Exercise prompt: Check each line of the material below for the string "README" and reply with how many have it, nothing more.

Information:
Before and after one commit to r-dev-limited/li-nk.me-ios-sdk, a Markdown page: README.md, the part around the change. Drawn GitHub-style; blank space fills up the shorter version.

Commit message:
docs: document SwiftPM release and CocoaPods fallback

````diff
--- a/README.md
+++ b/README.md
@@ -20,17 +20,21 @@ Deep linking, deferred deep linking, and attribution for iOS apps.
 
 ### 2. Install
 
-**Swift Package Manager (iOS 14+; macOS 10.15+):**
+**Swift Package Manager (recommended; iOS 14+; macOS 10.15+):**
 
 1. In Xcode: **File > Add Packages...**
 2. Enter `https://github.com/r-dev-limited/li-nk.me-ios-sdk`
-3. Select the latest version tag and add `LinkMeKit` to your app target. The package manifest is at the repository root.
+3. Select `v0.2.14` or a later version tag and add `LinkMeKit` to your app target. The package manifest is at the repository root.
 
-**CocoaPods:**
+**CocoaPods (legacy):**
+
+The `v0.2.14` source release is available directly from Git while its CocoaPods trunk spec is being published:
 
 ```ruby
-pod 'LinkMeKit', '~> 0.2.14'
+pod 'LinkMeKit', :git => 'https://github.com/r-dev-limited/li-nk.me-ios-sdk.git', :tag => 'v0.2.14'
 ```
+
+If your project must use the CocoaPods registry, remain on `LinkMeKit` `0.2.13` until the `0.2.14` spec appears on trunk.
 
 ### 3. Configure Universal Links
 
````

Written solution: 3